» **Exercise aim**:
Repeat the following entries exactly, excluding pictures.

» **Given data**:

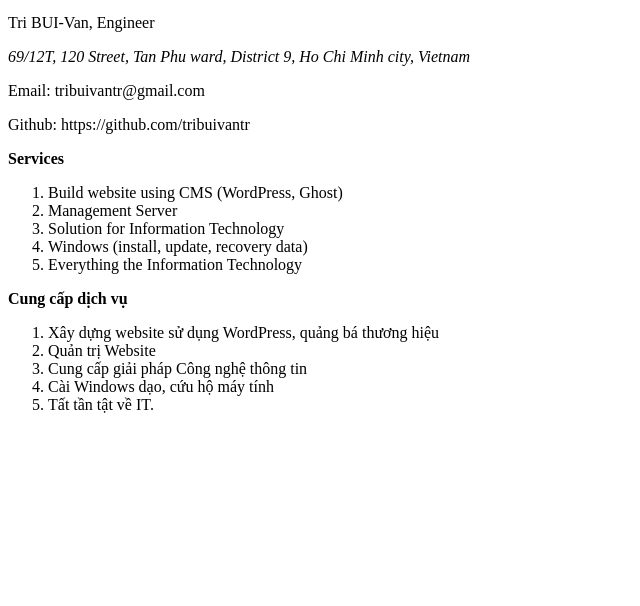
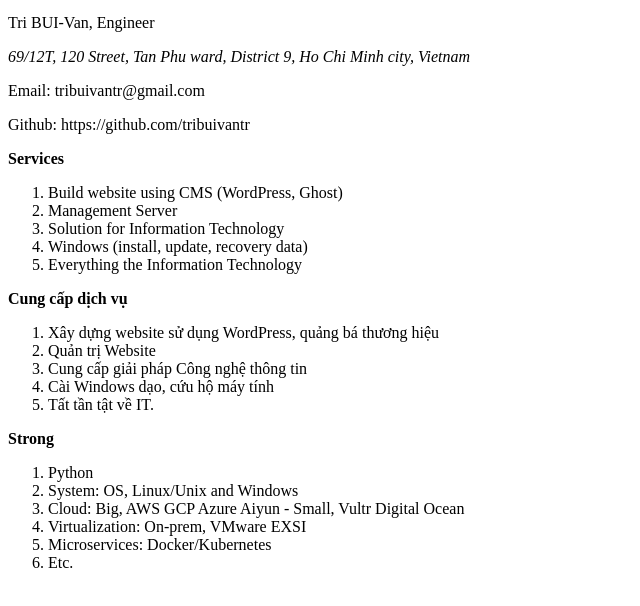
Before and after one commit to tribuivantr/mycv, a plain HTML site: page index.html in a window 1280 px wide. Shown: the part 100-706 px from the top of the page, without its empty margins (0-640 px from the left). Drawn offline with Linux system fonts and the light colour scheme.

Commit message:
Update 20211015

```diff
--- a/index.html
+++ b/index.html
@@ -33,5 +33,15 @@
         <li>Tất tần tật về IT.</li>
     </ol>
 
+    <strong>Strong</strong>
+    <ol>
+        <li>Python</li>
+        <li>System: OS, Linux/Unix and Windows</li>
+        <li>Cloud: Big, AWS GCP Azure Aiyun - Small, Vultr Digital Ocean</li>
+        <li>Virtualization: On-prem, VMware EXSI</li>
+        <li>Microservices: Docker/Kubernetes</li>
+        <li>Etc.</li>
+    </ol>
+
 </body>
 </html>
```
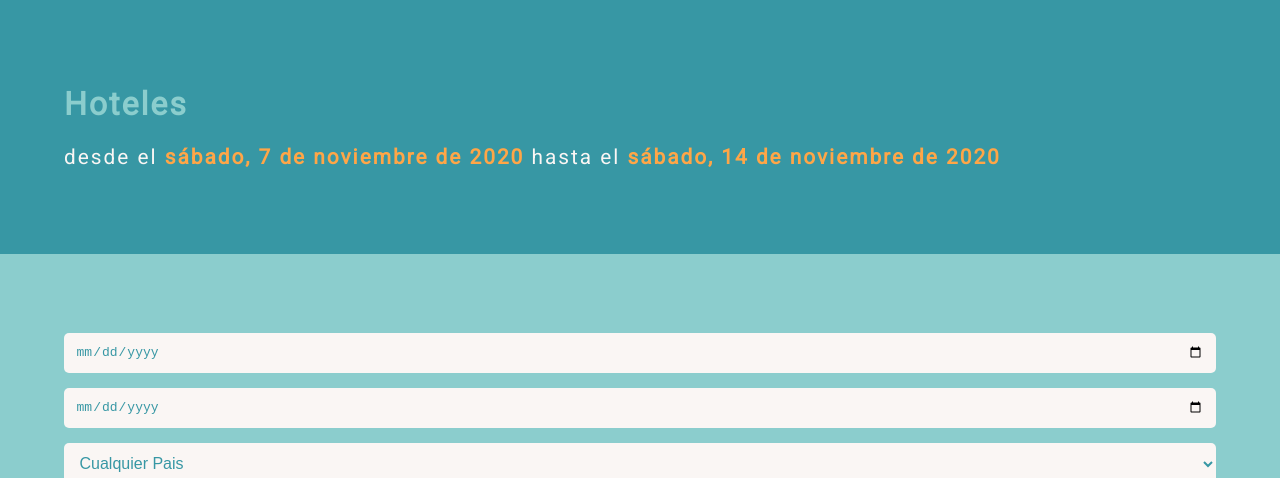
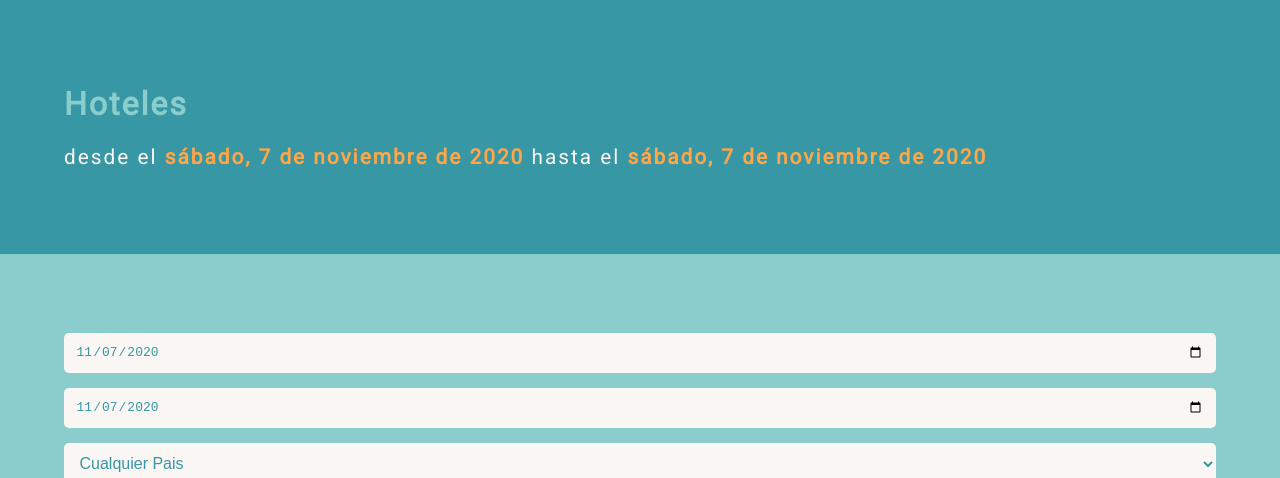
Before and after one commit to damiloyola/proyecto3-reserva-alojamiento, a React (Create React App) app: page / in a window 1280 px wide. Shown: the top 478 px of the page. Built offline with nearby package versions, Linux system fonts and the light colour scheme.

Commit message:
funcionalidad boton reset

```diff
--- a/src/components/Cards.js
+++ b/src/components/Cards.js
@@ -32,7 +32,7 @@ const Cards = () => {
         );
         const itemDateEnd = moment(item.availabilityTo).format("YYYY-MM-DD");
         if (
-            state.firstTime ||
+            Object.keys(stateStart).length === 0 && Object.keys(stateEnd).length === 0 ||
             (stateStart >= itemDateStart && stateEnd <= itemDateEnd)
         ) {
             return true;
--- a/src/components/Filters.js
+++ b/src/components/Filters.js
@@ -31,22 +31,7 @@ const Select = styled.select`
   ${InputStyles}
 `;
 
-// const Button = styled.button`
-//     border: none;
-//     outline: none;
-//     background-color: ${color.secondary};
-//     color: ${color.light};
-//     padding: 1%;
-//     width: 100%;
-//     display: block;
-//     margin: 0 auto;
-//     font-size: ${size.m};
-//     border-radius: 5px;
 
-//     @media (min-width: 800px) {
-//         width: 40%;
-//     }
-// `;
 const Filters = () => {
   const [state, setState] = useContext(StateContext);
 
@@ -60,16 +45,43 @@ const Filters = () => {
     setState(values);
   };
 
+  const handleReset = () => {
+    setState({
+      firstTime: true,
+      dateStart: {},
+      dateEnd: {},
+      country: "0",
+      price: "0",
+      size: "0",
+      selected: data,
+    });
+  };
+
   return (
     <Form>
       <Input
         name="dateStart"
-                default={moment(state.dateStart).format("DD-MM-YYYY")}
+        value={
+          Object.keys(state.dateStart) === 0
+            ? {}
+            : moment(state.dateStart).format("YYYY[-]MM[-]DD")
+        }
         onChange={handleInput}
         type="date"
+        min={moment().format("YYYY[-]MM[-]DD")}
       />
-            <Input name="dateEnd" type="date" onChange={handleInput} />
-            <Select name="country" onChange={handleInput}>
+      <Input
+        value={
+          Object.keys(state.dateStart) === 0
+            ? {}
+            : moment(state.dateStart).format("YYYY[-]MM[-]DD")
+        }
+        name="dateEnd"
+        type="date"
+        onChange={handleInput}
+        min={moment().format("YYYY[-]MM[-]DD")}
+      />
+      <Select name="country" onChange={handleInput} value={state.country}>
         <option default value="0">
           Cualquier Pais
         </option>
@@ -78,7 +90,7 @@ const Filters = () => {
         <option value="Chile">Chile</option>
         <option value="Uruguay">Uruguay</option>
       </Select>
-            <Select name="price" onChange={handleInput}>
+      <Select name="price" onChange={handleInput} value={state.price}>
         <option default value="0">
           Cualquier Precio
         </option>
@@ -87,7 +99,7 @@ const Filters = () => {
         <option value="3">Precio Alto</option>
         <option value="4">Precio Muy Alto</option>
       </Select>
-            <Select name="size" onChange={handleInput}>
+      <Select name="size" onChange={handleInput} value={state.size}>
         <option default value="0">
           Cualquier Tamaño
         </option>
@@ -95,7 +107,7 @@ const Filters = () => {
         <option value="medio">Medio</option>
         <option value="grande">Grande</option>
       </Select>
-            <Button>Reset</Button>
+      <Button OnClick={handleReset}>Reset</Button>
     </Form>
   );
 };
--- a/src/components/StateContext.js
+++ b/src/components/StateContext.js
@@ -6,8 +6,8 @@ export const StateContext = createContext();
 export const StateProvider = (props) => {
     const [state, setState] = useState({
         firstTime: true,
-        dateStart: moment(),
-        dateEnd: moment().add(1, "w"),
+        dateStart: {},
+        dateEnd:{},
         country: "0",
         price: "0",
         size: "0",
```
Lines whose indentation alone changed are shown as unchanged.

» **Output for this task**:
Before and after one commit to tribuivantr/mycv, a plain HTML site: page index.html in a window 1280 px wide. Shown: the part 100-706 px from the top of the page, without its empty margins (0-640 px from the left). Drawn offline with Linux system fonts and the light colour scheme.

Commit message:
Update 20211015

```diff
--- a/index.html
+++ b/index.html
@@ -33,5 +33,15 @@
         <li>Tất tần tật về IT.</li>
     </ol>
 
+    <strong>Strong</strong>
+    <ol>
+        <li>Python</li>
+        <li>System: OS, Linux/Unix and Windows</li>
+        <li>Cloud: Big, AWS GCP Azure Aiyun - Small, Vultr Digital Ocean</li>
+        <li>Virtualization: On-prem, VMware EXSI</li>
+        <li>Microservices: Docker/Kubernetes</li>
+        <li>Etc.</li>
+    </ol>
+
 </body>
 </html>
```
Before and after one commit to damiloyola/proyecto3-reserva-alojamiento, a React (Create React App) app: page / in a window 1280 px wide. Shown: the top 478 px of the page. Built offline with nearby package versions, Linux system fonts and the light colour scheme.

Commit message:
funcionalidad boton reset

```diff
--- a/src/components/Cards.js
+++ b/src/components/Cards.js
@@ -32,7 +32,7 @@ const Cards = () => {
         );
         const itemDateEnd = moment(item.availabilityTo).format("YYYY-MM-DD");
         if (
-            state.firstTime ||
+            Object.keys(stateStart).length === 0 && Object.keys(stateEnd).length === 0 ||
             (stateStart >= itemDateStart && stateEnd <= itemDateEnd)
         ) {
             return true;
--- a/src/components/Filters.js
+++ b/src/components/Filters.js
@@ -31,22 +31,7 @@ const Select = styled.select`
   ${InputStyles}
 `;
 
-// const Button = styled.button`
-//     border: none;
-//     outline: none;
-//     background-color: ${color.secondary};
-//     color: ${color.light};
-//     padding: 1%;
-//     width: 100%;
-//     display: block;
-//     margin: 0 auto;
-//     font-size: ${size.m};
-//     border-radius: 5px;
 
-//     @media (min-width: 800px) {
-//         width: 40%;
-//     }
-// `;
 const Filters = () => {
   const [state, setState] = useContext(StateContext);
 
@@ -60,16 +45,43 @@ const Filters = () => {
     setState(values);
   };
 
+  const handleReset = () => {
+    setState({
+      firstTime: true,
+      dateStart: {},
+      dateEnd: {},
+      country: "0",
+      price: "0",
+      size: "0",
+      selected: data,
+    });
+  };
+
   return (
     <Form>
       <Input
         name="dateStart"
-                default={moment(state.dateStart).format("DD-MM-YYYY")}
+        value={
+          Object.keys(state.dateStart) === 0
+            ? {}
+            : moment(state.dateStart).format("YYYY[-]MM[-]DD")
+        }
         onChange={handleInput}
         type="date"
+        min={moment().format("YYYY[-]MM[-]DD")}
       />
-            <Input name="dateEnd" type="date" onChange={handleInput} />
-            <Select name="country" onChange={handleInput}>
+      <Input
+        value={
+          Object.keys(state.dateStart) === 0
+            ? {}
+            : moment(state.dateStart).format("YYYY[-]MM[-]DD")
+        }
+        name="dateEnd"
+        type="date"
+        onChange={handleInput}
+        min={moment().format("YYYY[-]MM[-]DD")}
+      />
+      <Select name="country" onChange={handleInput} value={state.country}>
         <option default value="0">
           Cualquier Pais
         </option>
@@ -78,7 +90,7 @@ const Filters = () => {
         <option value="Chile">Chile</option>
         <option value="Uruguay">Uruguay</option>
       </Select>
-            <Select name="price" onChange={handleInput}>
+      <Select name="price" onChange={handleInput} value={state.price}>
         <option default value="0">
           Cualquier Precio
         </option>
@@ -87,7 +99,7 @@ const Filters = () => {
         <option value="3">Precio Alto</option>
         <option value="4">Precio Muy Alto</option>
       </Select>
-            <Select name="size" onChange={handleInput}>
+      <Select name="size" onChange={handleInput} value={state.size}>
         <option default value="0">
           Cualquier Tamaño
         </option>
@@ -95,7 +107,7 @@ const Filters = () => {
         <option value="medio">Medio</option>
         <option value="grande">Grande</option>
       </Select>
-            <Button>Reset</Button>
+      <Button OnClick={handleReset}>Reset</Button>
     </Form>
   );
 };
--- a/src/components/StateContext.js
+++ b/src/components/StateContext.js
@@ -6,8 +6,8 @@ export const StateContext = createContext();
 export const StateProvider = (props) => {
     const [state, setState] = useState({
         firstTime: true,
-        dateStart: moment(),
-        dateEnd: moment().add(1, "w"),
+        dateStart: {},
+        dateEnd:{},
         country: "0",
         price: "0",
         size: "0",
```
Lines whose indentation alone changed are shown as unchanged.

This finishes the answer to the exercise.